**Exercise requirements:**
From the listing that follows, output everything exactly except the pictures.

**Input data:**

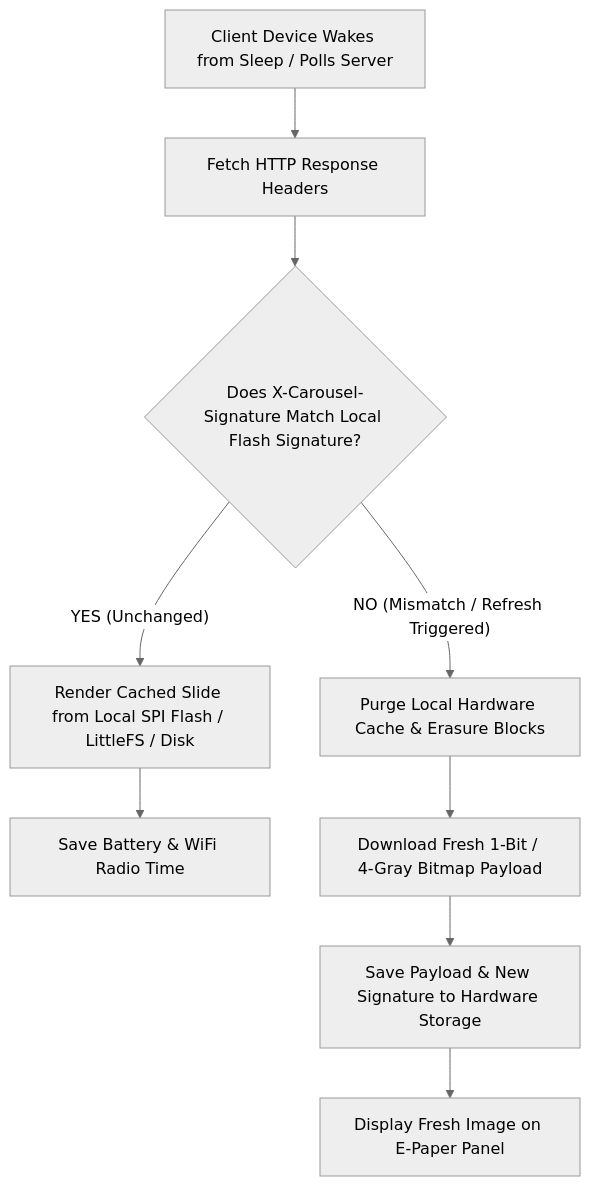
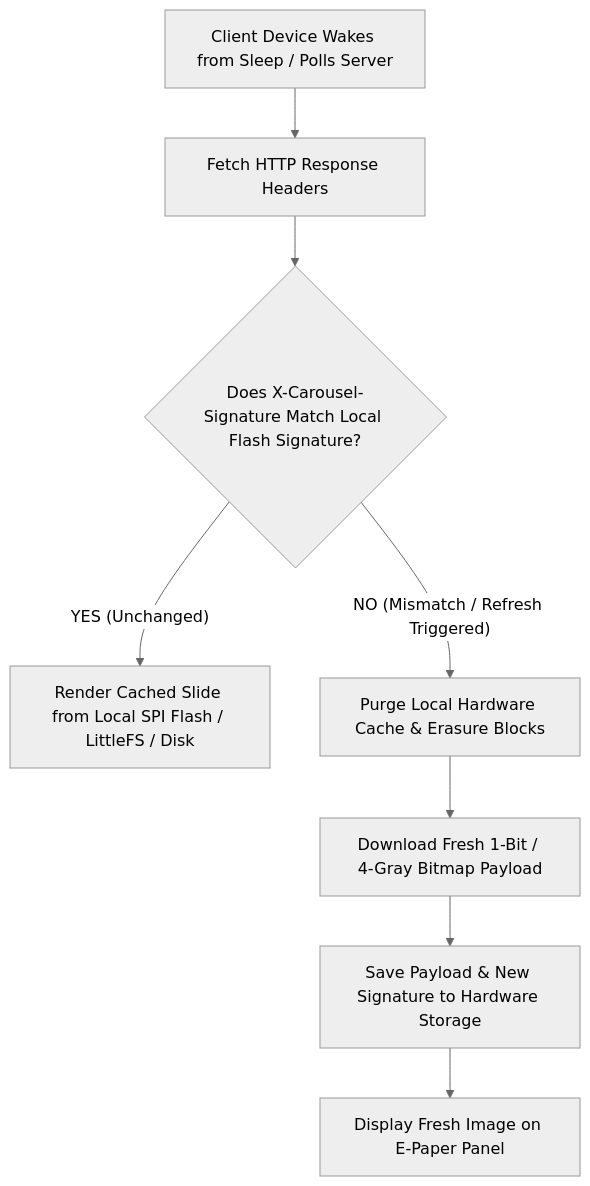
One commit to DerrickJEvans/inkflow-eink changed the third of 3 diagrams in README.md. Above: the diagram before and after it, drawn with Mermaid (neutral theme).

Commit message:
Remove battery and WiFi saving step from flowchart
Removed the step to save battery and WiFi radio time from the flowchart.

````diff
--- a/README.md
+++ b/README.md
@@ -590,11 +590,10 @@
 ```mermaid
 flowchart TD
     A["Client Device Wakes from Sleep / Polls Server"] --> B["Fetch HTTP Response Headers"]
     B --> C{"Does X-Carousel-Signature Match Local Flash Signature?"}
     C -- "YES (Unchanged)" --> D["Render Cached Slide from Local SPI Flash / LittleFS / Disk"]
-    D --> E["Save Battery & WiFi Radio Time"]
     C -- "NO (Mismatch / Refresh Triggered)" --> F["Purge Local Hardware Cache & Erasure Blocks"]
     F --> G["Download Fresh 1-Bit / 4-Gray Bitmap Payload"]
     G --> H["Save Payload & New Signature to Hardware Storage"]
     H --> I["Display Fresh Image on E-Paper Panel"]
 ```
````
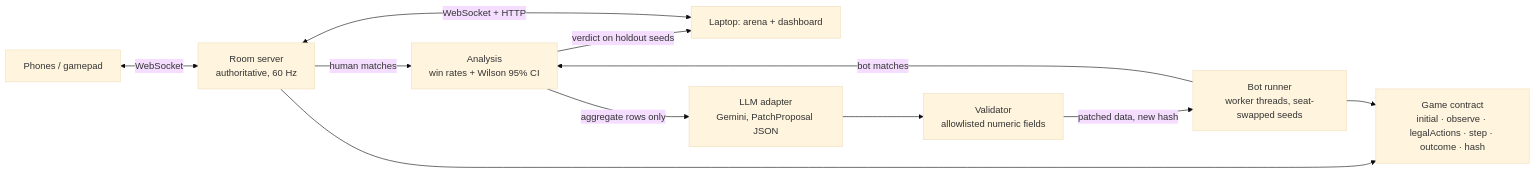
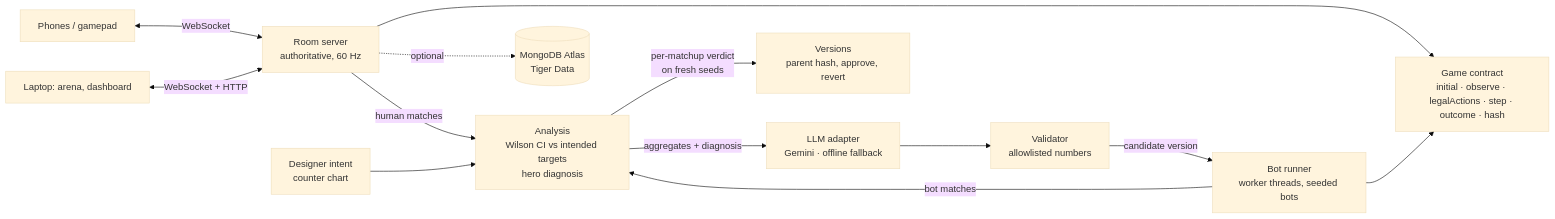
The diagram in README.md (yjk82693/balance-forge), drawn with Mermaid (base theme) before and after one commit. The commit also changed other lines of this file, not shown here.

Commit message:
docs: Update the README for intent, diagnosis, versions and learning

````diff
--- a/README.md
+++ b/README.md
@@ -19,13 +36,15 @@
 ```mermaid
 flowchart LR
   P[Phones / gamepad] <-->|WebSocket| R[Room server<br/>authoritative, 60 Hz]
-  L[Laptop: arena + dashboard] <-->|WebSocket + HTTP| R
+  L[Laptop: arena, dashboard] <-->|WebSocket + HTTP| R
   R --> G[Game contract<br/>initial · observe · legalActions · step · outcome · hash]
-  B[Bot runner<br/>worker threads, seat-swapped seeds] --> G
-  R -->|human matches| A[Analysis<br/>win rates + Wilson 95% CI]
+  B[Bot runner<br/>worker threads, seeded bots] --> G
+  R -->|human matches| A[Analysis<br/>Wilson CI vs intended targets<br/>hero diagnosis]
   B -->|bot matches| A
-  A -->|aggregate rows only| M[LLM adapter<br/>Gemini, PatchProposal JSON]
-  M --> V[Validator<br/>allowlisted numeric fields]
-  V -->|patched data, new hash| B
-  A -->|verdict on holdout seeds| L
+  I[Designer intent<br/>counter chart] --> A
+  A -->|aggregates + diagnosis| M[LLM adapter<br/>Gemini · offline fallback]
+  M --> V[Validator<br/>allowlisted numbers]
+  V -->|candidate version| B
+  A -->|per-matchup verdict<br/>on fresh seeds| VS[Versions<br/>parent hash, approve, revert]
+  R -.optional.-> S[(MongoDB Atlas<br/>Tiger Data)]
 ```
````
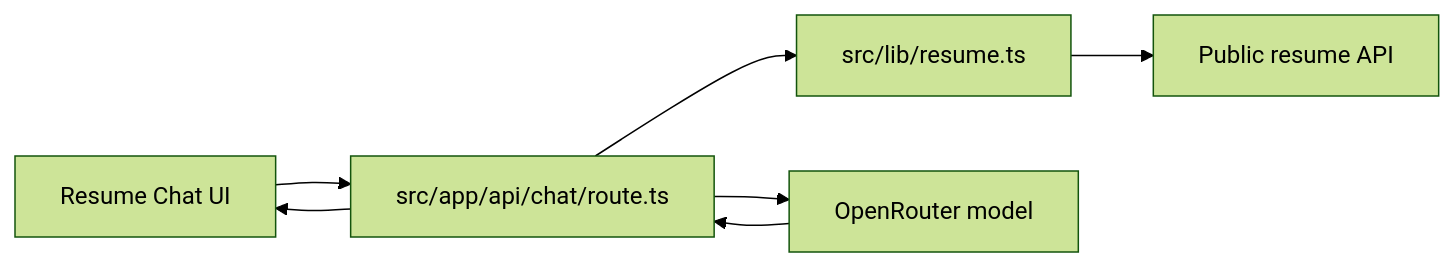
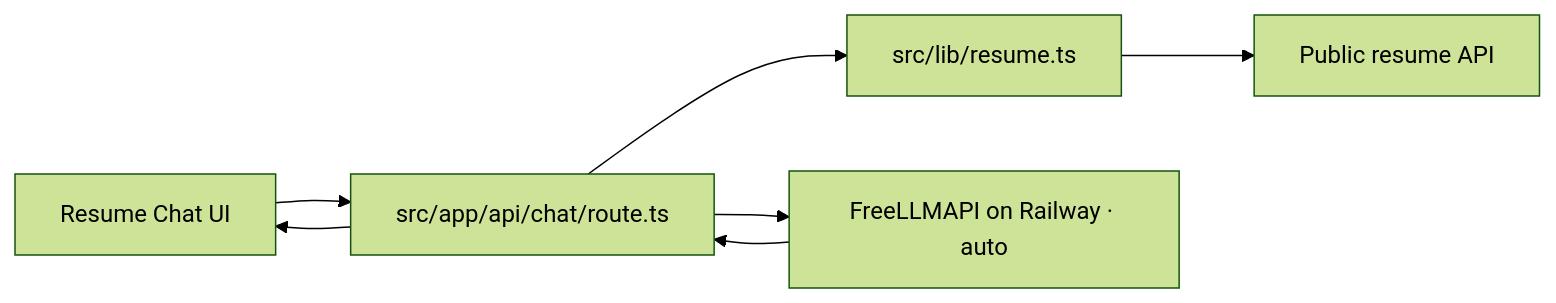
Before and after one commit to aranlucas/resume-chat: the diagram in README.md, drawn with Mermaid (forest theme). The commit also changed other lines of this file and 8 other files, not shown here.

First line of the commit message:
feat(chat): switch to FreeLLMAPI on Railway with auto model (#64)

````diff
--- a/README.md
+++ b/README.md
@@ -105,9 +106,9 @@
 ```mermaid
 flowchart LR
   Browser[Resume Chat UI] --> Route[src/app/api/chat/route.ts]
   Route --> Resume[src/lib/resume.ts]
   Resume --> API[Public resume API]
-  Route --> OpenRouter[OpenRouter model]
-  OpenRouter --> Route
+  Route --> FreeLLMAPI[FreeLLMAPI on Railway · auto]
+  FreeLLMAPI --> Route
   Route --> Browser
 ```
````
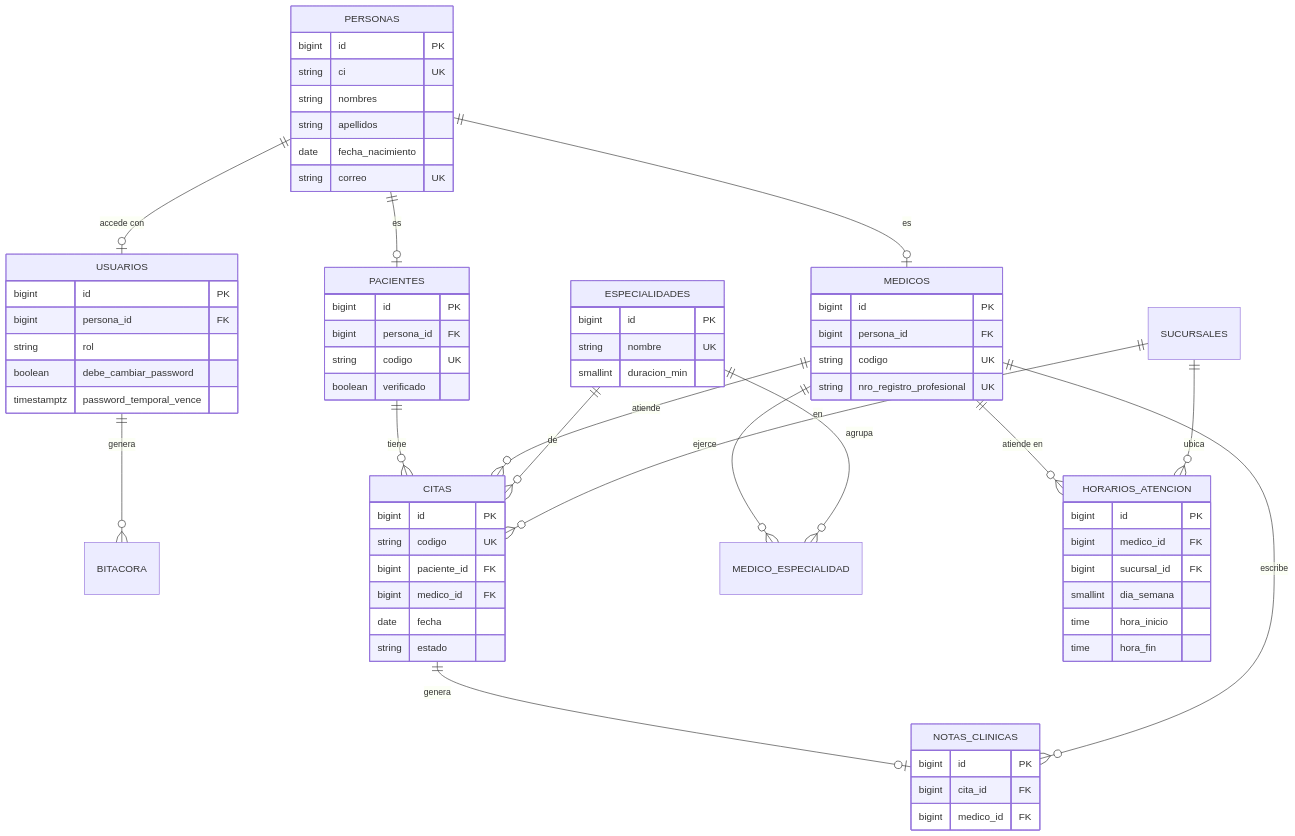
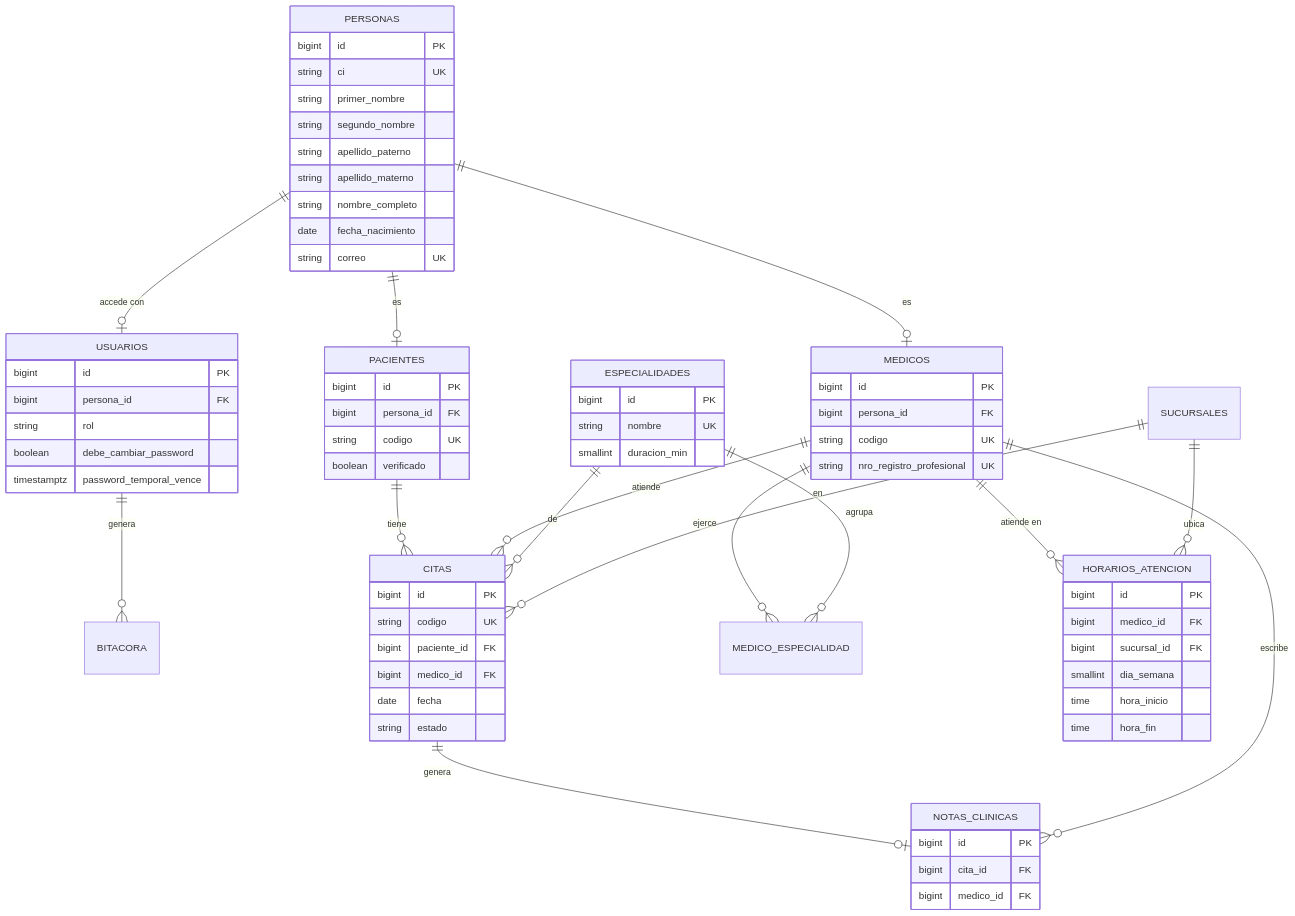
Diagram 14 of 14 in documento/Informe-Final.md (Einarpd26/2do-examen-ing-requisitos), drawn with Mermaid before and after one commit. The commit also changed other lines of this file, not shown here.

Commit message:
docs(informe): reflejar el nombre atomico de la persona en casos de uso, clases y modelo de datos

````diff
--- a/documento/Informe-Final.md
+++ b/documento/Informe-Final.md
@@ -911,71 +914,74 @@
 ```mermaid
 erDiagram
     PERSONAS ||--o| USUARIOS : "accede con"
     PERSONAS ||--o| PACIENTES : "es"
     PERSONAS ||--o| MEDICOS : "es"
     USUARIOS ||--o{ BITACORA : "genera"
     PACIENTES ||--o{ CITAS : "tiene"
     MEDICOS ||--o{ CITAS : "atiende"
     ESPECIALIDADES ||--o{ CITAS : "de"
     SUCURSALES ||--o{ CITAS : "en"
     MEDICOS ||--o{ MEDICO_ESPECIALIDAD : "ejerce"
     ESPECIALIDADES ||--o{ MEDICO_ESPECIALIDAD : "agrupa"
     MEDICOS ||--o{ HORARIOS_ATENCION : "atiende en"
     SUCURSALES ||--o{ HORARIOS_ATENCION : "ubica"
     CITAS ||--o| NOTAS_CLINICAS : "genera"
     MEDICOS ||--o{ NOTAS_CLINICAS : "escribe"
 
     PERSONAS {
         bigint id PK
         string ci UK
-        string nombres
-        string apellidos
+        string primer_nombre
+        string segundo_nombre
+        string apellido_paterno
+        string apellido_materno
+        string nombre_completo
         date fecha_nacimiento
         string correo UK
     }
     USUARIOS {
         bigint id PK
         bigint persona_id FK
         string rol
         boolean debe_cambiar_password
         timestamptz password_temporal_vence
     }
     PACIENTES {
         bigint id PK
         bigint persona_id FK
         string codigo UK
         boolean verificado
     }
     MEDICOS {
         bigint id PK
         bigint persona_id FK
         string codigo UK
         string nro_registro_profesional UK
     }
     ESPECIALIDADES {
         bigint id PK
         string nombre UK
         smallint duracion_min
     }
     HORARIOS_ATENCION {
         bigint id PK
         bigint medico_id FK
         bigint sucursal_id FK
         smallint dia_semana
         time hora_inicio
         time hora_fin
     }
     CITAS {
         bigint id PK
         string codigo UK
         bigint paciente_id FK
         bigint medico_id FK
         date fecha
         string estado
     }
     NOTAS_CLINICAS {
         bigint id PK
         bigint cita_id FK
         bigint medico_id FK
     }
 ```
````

**Solution:**
One commit to DerrickJEvans/inkflow-eink changed the third of 3 diagrams in README.md. Above: the diagram before and after it, drawn with Mermaid (neutral theme).

Commit message:
Remove battery and WiFi saving step from flowchart
Removed the step to save battery and WiFi radio time from the flowchart.

````diff
--- a/README.md
+++ b/README.md
@@ -590,11 +590,10 @@
 ```mermaid
 flowchart TD
     A["Client Device Wakes from Sleep / Polls Server"] --> B["Fetch HTTP Response Headers"]
     B --> C{"Does X-Carousel-Signature Match Local Flash Signature?"}
     C -- "YES (Unchanged)" --> D["Render Cached Slide from Local SPI Flash / LittleFS / Disk"]
-    D --> E["Save Battery & WiFi Radio Time"]
     C -- "NO (Mismatch / Refresh Triggered)" --> F["Purge Local Hardware Cache & Erasure Blocks"]
     F --> G["Download Fresh 1-Bit / 4-Gray Bitmap Payload"]
     G --> H["Save Payload & New Signature to Hardware Storage"]
     H --> I["Display Fresh Image on E-Paper Panel"]
 ```
````
The diagram in README.md (yjk82693/balance-forge), drawn with Mermaid (base theme) before and after one commit. The commit also changed other lines of this file, not shown here.

Commit message:
docs: Update the README for intent, diagnosis, versions and learning

````diff
--- a/README.md
+++ b/README.md
@@ -19,13 +36,15 @@
 ```mermaid
 flowchart LR
   P[Phones / gamepad] <-->|WebSocket| R[Room server<br/>authoritative, 60 Hz]
-  L[Laptop: arena + dashboard] <-->|WebSocket + HTTP| R
+  L[Laptop: arena, dashboard] <-->|WebSocket + HTTP| R
   R --> G[Game contract<br/>initial · observe · legalActions · step · outcome · hash]
-  B[Bot runner<br/>worker threads, seat-swapped seeds] --> G
-  R -->|human matches| A[Analysis<br/>win rates + Wilson 95% CI]
+  B[Bot runner<br/>worker threads, seeded bots] --> G
+  R -->|human matches| A[Analysis<br/>Wilson CI vs intended targets<br/>hero diagnosis]
   B -->|bot matches| A
-  A -->|aggregate rows only| M[LLM adapter<br/>Gemini, PatchProposal JSON]
-  M --> V[Validator<br/>allowlisted numeric fields]
-  V -->|patched data, new hash| B
-  A -->|verdict on holdout seeds| L
+  I[Designer intent<br/>counter chart] --> A
+  A -->|aggregates + diagnosis| M[LLM adapter<br/>Gemini · offline fallback]
+  M --> V[Validator<br/>allowlisted numbers]
+  V -->|candidate version| B
+  A -->|per-matchup verdict<br/>on fresh seeds| VS[Versions<br/>parent hash, approve, revert]
+  R -.optional.-> S[(MongoDB Atlas<br/>Tiger Data)]
 ```
````
Before and after one commit to aranlucas/resume-chat: the diagram in README.md, drawn with Mermaid (forest theme). The commit also changed other lines of this file and 8 other files, not shown here.

First line of the commit message:
feat(chat): switch to FreeLLMAPI on Railway with auto model (#64)

````diff
--- a/README.md
+++ b/README.md
@@ -105,9 +106,9 @@
 ```mermaid
 flowchart LR
   Browser[Resume Chat UI] --> Route[src/app/api/chat/route.ts]
   Route --> Resume[src/lib/resume.ts]
   Resume --> API[Public resume API]
-  Route --> OpenRouter[OpenRouter model]
-  OpenRouter --> Route
+  Route --> FreeLLMAPI[FreeLLMAPI on Railway · auto]
+  FreeLLMAPI --> Route
   Route --> Browser
 ```
````
Diagram 14 of 14 in documento/Informe-Final.md (Einarpd26/2do-examen-ing-requisitos), drawn with Mermaid before and after one commit. The commit also changed other lines of this file, not shown here.

Commit message:
docs(informe): reflejar el nombre atomico de la persona en casos de uso, clases y modelo de datos

````diff
--- a/documento/Informe-Final.md
+++ b/documento/Informe-Final.md
@@ -911,71 +914,74 @@
 ```mermaid
 erDiagram
     PERSONAS ||--o| USUARIOS : "accede con"
     PERSONAS ||--o| PACIENTES : "es"
     PERSONAS ||--o| MEDICOS : "es"
     USUARIOS ||--o{ BITACORA : "genera"
     PACIENTES ||--o{ CITAS : "tiene"
     MEDICOS ||--o{ CITAS : "atiende"
     ESPECIALIDADES ||--o{ CITAS : "de"
     SUCURSALES ||--o{ CITAS : "en"
     MEDICOS ||--o{ MEDICO_ESPECIALIDAD : "ejerce"
     ESPECIALIDADES ||--o{ MEDICO_ESPECIALIDAD : "agrupa"
     MEDICOS ||--o{ HORARIOS_ATENCION : "atiende en"
     SUCURSALES ||--o{ HORARIOS_ATENCION : "ubica"
     CITAS ||--o| NOTAS_CLINICAS : "genera"
     MEDICOS ||--o{ NOTAS_CLINICAS : "escribe"
 
     PERSONAS {
         bigint id PK
         string ci UK
-        string nombres
-        string apellidos
+        string primer_nombre
+        string segundo_nombre
+        string apellido_paterno
+        string apellido_materno
+        string nombre_completo
         date fecha_nacimiento
         string correo UK
     }
     USUARIOS {
         bigint id PK
         bigint persona_id FK
         string rol
         boolean debe_cambiar_password
         timestamptz password_temporal_vence
     }
     PACIENTES {
         bigint id PK
         bigint persona_id FK
         string codigo UK
         boolean verificado
     }
     MEDICOS {
         bigint id PK
         bigint persona_id FK
         string codigo UK
         string nro_registro_profesional UK
     }
     ESPECIALIDADES {
         bigint id PK
         string nombre UK
         smallint duracion_min
     }
     HORARIOS_ATENCION {
         bigint id PK
         bigint medico_id FK
         bigint sucursal_id FK
         smallint dia_semana
         time hora_inicio
         time hora_fin
     }
     CITAS {
         bigint id PK
         string codigo UK
         bigint paciente_id FK
         bigint medico_id FK
         date fecha
         string estado
     }
     NOTAS_CLINICAS {
         bigint id PK
         bigint cita_id FK
         bigint medico_id FK
     }
 ```
````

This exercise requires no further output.